If someone mentioned BRCA1 to you, would you know what they meant?
When Carla Atherton contacted me about it, I didn’t know what it was, but actually, this is so important that it’s something we should all be aware of. For Carla, 33, from Chester, it is something she is living with every day of her life.
First of all, it’s not an illness, so there are no symptoms of it. BRCA1 is actually a defect in genetic coding. The BRCA (which stands for BReast CAncer) gene protects us from cells that have the potential to turn cancerous.
So if you have a defect of the BRCA1 or 2 gene, it means you have no protection in your body from your cells that turn cancerous, something that affects around 1 in 800-1000 women on average in the UK.
So for Carla it means she has up to 87% chance of getting breast cancer, and up to 60% chance of getting ovarian cancer. The defect also increases the risks of other cancers such as colon and peritoneal. And as Carla has sadly discovered, these cancers are early onset; her aunt who was 28 when she got breast cancer, died at the age of 31.
She says: “I inherited the BRCA1 defect gene from my father. It can be passed down both maternally and paternally and there is a 50/50 chance that you can be passed it if your parent is a carrier.
“I first found out I had it on November 5 2014. My father’s sister and mother both passed away from breast cancer as young ages, so my fathers two remaining sisters have been monitored closely with the NHS. Until recently we hadn’t even known of the defect gene; it was my auntie who got tested first after the NHS eventually agreed to do so.
“Once the mutation coding was found in my auntie, the NHS had to test my dad who also was positive and then I was tested and the results turned out positive. It hit me like a ton of bricks as I never knew of any of this all my life up until my auntie contacted me in January last year to let me know the defect was in my family.”
The news meant Carla had to begin ‘surveillance’ and she had to be monitored every six months with MRI scans and mammograms for the breasts. This also means regular bloods checks and an ultrasound to trace for any abnormalities for ovarian cancer.
“I couldn’t live with surveillance, not with my family tree. On my dad’s side, my auntie had breast cancer at 28, my nan had it at 40 - both are now deceased. Then on my mum’s side who don’t have the gene, my mum survived breast cancer, my cousin had it but died this year of cervical cancer aged 36 and my nan had breast cancer,” said Carla.
“So for me there is no option. On August 14 this year I chose to have a bilateral preventative mastectomy (my breasts removed). The next step which I’ll be looking at next year, is what to do with my ovaries and what options I have as the BRCA1 can cause women to have ovarian cancer in their thirties.

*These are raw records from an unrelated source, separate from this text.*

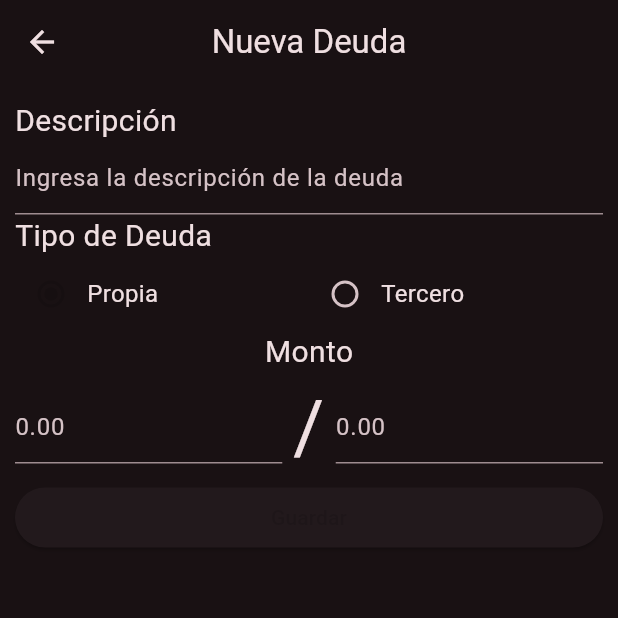
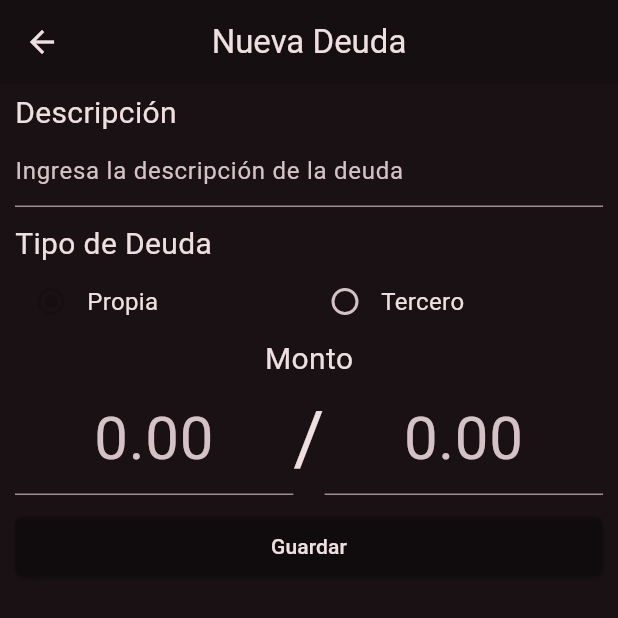
Before and after one commit to Eeshe/fundy, a Flutter app: the DebtFormPage screen opened directly, on a phone screen of 412 x 824 dp, the top half of it. Run offline on Flutter 3.47's test engine with Material 3 defaults, Android fonts, the phone set to English and light mode, and no system bars; our stand-ins replace flutter_colorpicker, flutter_expandable_fab, hive, local_auth, month_picker_dialog, percent_indicator and 1 more; missing offline and left inert: coingecko_api; accounts and stored records are empty; generated files the repository leaves out were written again; network calls fail.

Commit message:
feat: Stylized debt form page

```diff
--- a/lib/ui/pages/debt_form_page.dart
+++ b/lib/ui/pages/debt_form_page.dart
@@ -1,6 +1,10 @@
 import 'package:finman/core/models/debt.dart';
 import 'package:finman/core/models/debt_type.dart';
 import 'package:finman/ui/shared/localization.dart';
+import 'package:finman/ui/shared/widgets/scrollable_page_widget.dart';
+import 'package:finman/ui/shared/widgets/styled_button_widget.dart';
+import 'package:finman/ui/shared/widgets/submitted_amount_widget.dart';
+import 'package:finman/ui/shared/widgets/text_input_widget.dart';
 import 'package:finman/utils/string_extension.dart';
 import 'package:flutter/material.dart';
 
@@ -44,19 +48,19 @@ class DebtFormState extends State<DebtFormPage> {
     _initializePaidAmountInput();
   }
 
-  Widget _createDescriptionInputWidget() {
-    return TextFormField(
-      controller: _idInputController,
-      decoration: InputDecoration(
+  List<Widget> _createDescriptionInputWidgets() {
+    return [
+      Text(getAppLocalizations(context)!.description, style: _inputLabelStyle),
+      TextInputWidget(
+          inputController: _idInputController,
           hintText: getAppLocalizations(context)!.debtDescriptionHint,
-      ),
           validator: (value) {
             if (value == null || value.isEmpty) {
               return getAppLocalizations(context)!.emptyDebtDescription;
             }
             return null;
-      },
-    );
+          })
+    ];
   }
 
   Row _createDebtTypeRadios() {
@@ -82,13 +86,25 @@ class DebtFormState extends State<DebtFormPage> {
     return Row(children: radios);
   }
 
-  Widget _createPaidAmountInputWidget() {
-    return TextFormField(
-      controller: _paidAmountInputController,
-      decoration: const InputDecoration(
-        hintText: '0.00',
+  List<Widget> _createDebtTypeInputWidgets() {
+    return [
+      Text(getAppLocalizations(context)!.debtType, style: _inputLabelStyle),
+      _createDebtTypeRadios()
+    ];
+  }
+
+  List<Widget> _createAmountInputsWidgets() {
+    return [
+      Center(
+        child: Text(
+          getAppLocalizations(context)!.amount,
+          style: _inputLabelStyle,
         ),
-      validator: (value) {
+      ),
+      SubmittedAmountWidget(
+        submittedAmountController: _paidAmountInputController,
+        submittedAmountHintText: '0.00',
+        submittedAmountValidator: (value) {
           if (value != null && !value.isNumeric()) {
             return getAppLocalizations(context)!.nonNumberAmount;
           }
@@ -97,8 +113,9 @@ class DebtFormState extends State<DebtFormPage> {
             expenseAmount = widget._debt!.amount;
           } else {
             String expenseAmountString = _amountInputController.text;
-          if (expenseAmountString.isEmpty || !expenseAmountString.isNumeric()) {
-            return getAppLocalizations(context)!.invalidDebtAmount;
+            if (expenseAmountString.isEmpty ||
+                !expenseAmountString.isNumeric()) {
+              return getAppLocalizations(context)!.invalidExpenseAmount;
             }
             expenseAmount = double.parse(expenseAmountString);
           }
@@ -107,23 +124,16 @@ class DebtFormState extends State<DebtFormPage> {
             return getAppLocalizations(context)!.lessThanZeroPaidAmount;
           }
           if (paidAmount > expenseAmount) {
-          return getAppLocalizations(context)!.paidAmountHigherThanDebtAmount;
+            return getAppLocalizations(context)!
+                .paidAmountHigherThanSavingAmount;
           }
           return null;
         },
-      keyboardType: const TextInputType.numberWithOptions(decimal: true),
-    );
-  }
-
-  Widget _createAmountInputWidget() {
-    return TextFormField(
-      controller: _amountInputController,
-      decoration: const InputDecoration(
-        hintText: '0.00',
-      ),
-      validator: (value) {
+        totalAmountController: _amountInputController,
+        totalAmountHintText: '0.00',
+        totalAmountValidator: (value) {
           if (value == null || value.isEmpty) {
-          return getAppLocalizations(context)!.emptyDebtAmount;
+            return getAppLocalizations(context)!.emptySavingAmount;
           }
           if (RegExp(r'[A-Za-z,]+').hasMatch(value.toString())) {
             return getAppLocalizations(context)!.nonNumberAmount;
@@ -133,31 +143,15 @@ class DebtFormState extends State<DebtFormPage> {
           }
           return null;
         },
-      keyboardType: const TextInputType.numberWithOptions(decimal: true),
-    );
-  }
-
-  Widget _createAmountsWidget() {
-    return Row(
-      mainAxisAlignment: MainAxisAlignment.center,
-      children: [
-        Expanded(flex: 5, child: _createPaidAmountInputWidget()),
-        const Expanded(
-            flex: 1,
-            child: Text(
-              "/",
-              style: TextStyle(fontSize: 50),
-              textAlign: TextAlign.center,
-            )),
-        Expanded(flex: 5, child: _createAmountInputWidget())
-      ],
-    );
+      )
+    ];
   }
 
   Widget _createConfirmButton() {
     return SizedBox(
       width: double.infinity,
-      child: ElevatedButton(
+      child: StyledButtonWidget(
+        text: getAppLocalizations(context)!.save,
         onPressed: () {
           if (!_formKey.currentState!.validate()) return;
 
@@ -181,28 +175,22 @@ class DebtFormState extends State<DebtFormPage> {
           FocusManager.instance.primaryFocus?.unfocus();
           Navigator.pop(context);
         },
-          child: Text(getAppLocalizations(context)!.save)),
+      ),
     );
   }
 
   Widget _createDeleteWidget() {
     if (widget._debt == null) return const SizedBox();
-    return Row(
-      children: [
-        Expanded(
-          child: ElevatedButton(
+
+    return SizedBox(
+      width: double.infinity,
+      child: StyledButtonWidget(
+          text: getAppLocalizations(context)!.delete,
+          isNegativeButton: true,
           onPressed: () {
             widget._debt!.delete();
             Navigator.pop(context);
-            },
-            style: ElevatedButton.styleFrom(
-              backgroundColor: Colors.red,
-              foregroundColor: Colors.white,
-            ),
-            child: Text(getAppLocalizations(context)!.delete),
-          ),
-        )
-      ],
+          }),
     );
   }
 
@@ -216,28 +204,26 @@ class DebtFormState extends State<DebtFormPage> {
             ? getAppLocalizations(context)!.newDebt
             : widget._debt!.id),
         centerTitle: true,
+        backgroundColor: Theme.of(context).colorScheme.primary,
+        scrolledUnderElevation: 0,
       ),
-      body: Padding(
-        padding: const EdgeInsets.all(10.0),
+      body: ScrollablePageWidget(
+        padding: const EdgeInsets.only(left: 10, top: 5, right: 10),
         child: Form(
           key: _formKey,
           child: Column(
             crossAxisAlignment: CrossAxisAlignment.start,
             children: [
-                Text(getAppLocalizations(context)!.description,
-                    style: _inputLabelStyle),
-                _createDescriptionInputWidget(),
-                Text(getAppLocalizations(context)!.debtType,
-                    style: _inputLabelStyle),
-                _createDebtTypeRadios(),
-                Center(
-                    child: Text(getAppLocalizations(context)!.amount,
-                        style: _inputLabelStyle)),
-                _createAmountsWidget(),
+              ..._createDescriptionInputWidgets(),
+              const SizedBox(height: 10),
+              ..._createDebtTypeInputWidgets(),
+              ..._createAmountInputsWidgets(),
+              const SizedBox(height: 10),
               _createConfirmButton(),
               _createDeleteWidget()
             ],
-            )),
+          ),
+        ),
       ),
     );
   }
```
Lines whose indentation alone changed are shown as unchanged.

“But for now, I am still recovering from my mastectomy. I am 100% sure I made the right decision and can only see this as a positive life choice. I have reduced my breast cancer risk to approximately 5%. This week I got the all clear which means that when they removed my breasts, the tissue sent for testing to make sure there were no cancerous cells in the breasts was clear which is great news.”
Now Carla is focusing on using her experience to reach out to women and raising awareness of this defect.
“I want women to make sure they have spoken to their doctors if they get cancer early; if there are two or more family members with breast cancer and/or ovarian cancer,” she explains. “But also that it can be passed down through the father, so you should be vigilant of the cancers on the male side of the family.
“Some women I’ve met had no signs of cancer but their mothers have had peritoneal cancer. This is also related to BRCA. It’s a matter of being vigilant and just asking the question. But also you have to be your own advocate, like my auntie who kept on pushing and asking for testing, eventually getting it many years later.
“As for me, I no longer have my own breasts and I also have to have a hysterectomy in my thirties, whether I manage to have children or not, which will throw me into early menopause. But I will deal with one battle at a time.
“I really wouldn’t be as strong as I am if it wasn’t for my BRCA support group BRCA Umbrella, a website support group for BRCA women in the UK admin run by Caroline Presho and Karen Cotton. I also wouldn’t be where I am now if it wasn’t for my mum, who has been my strength, even though she got diagnosed with cancer herself in February. This year has been very trying.”
Before her mastectomy Carla held a ‘bye bye boobie party’ and recently did a photoshoot to help raise BRCA awareness with Red Shoe, who aim to empower women and make them feel beautiful.
“I want to specifically mention Sarah Sadler at Red Shoe and Amanda Rigby Makeup as they really did make me feel empowered,” Carla said. “I want to show young women having to make this hard decision of a mastectomy that it’s not too bad. I’m waiting for my breasts to fully heal and then taking after pictures. I will then use these to show other women like me.
“I also write a blog to support and provide positivity to women with BRCA in the hope it will help their journey.”
To read Carla’s blog, visit https://www.facebook.com/MyBRCAJourney?fref=ts